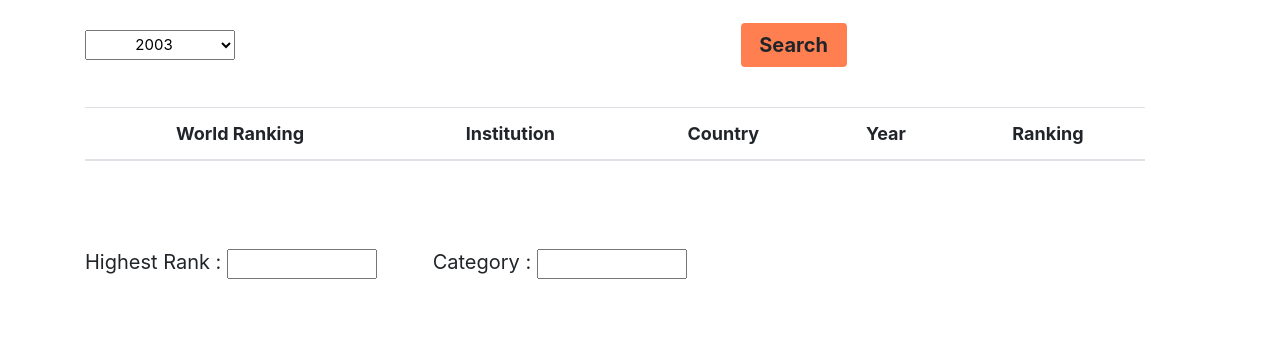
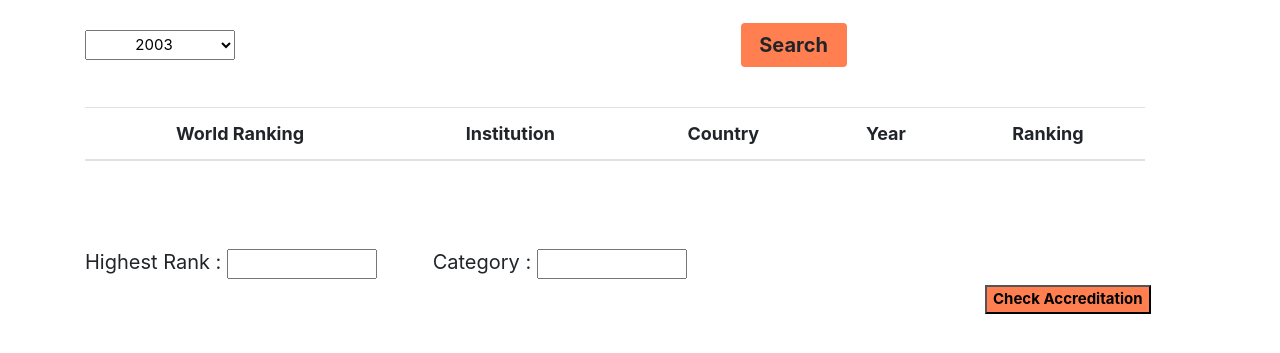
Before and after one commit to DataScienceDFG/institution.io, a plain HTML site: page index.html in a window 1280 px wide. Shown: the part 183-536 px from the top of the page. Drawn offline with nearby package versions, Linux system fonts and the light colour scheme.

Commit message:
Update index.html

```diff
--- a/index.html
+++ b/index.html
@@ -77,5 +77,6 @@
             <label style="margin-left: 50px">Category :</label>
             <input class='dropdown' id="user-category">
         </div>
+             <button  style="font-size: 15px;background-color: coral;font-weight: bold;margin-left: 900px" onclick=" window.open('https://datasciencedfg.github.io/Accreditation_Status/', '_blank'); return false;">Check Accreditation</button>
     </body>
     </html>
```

...

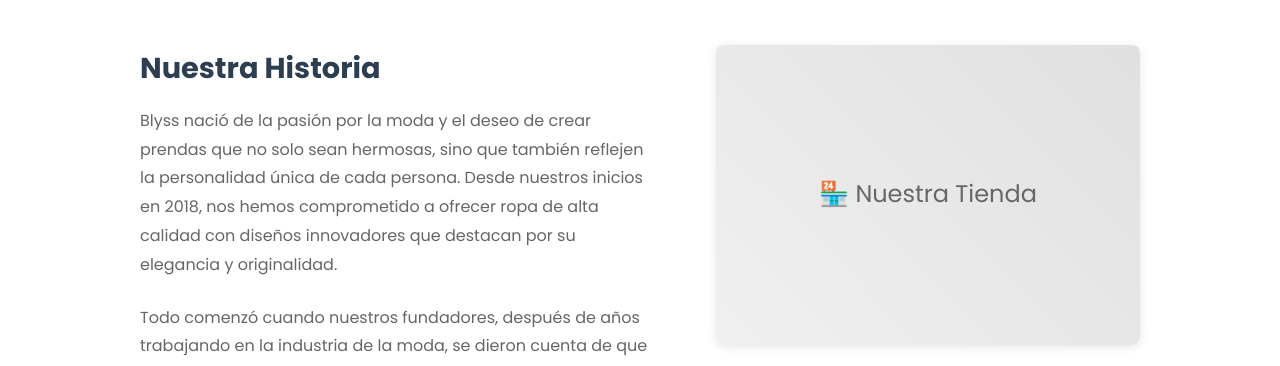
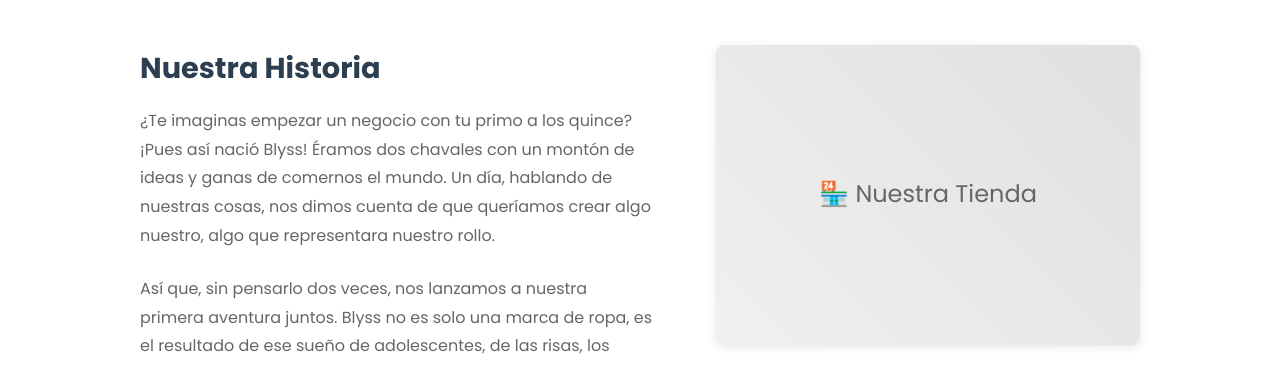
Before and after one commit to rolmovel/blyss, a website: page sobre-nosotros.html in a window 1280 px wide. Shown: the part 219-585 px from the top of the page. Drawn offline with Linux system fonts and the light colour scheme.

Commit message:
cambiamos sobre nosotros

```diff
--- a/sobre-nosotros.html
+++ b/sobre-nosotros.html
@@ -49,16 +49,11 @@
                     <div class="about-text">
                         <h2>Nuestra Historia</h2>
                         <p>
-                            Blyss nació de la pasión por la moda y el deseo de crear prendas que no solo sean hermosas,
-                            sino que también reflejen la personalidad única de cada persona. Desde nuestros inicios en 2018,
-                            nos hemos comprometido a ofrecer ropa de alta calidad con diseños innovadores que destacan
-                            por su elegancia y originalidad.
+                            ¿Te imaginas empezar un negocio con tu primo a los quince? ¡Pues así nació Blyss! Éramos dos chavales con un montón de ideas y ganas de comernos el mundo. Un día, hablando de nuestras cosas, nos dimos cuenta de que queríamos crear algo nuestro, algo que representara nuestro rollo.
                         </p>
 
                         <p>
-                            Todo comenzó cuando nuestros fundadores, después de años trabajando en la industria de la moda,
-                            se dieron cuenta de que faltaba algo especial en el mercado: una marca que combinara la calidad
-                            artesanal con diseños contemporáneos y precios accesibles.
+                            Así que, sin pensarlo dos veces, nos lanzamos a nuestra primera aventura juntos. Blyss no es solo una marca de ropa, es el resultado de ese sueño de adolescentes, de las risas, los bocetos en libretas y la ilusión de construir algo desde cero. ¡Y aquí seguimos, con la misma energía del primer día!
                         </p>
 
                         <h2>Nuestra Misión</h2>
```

* _About this exercise_
Among the lines above, some may hold the string "algo". State how many, giving the number alone.

* _Answer section_
3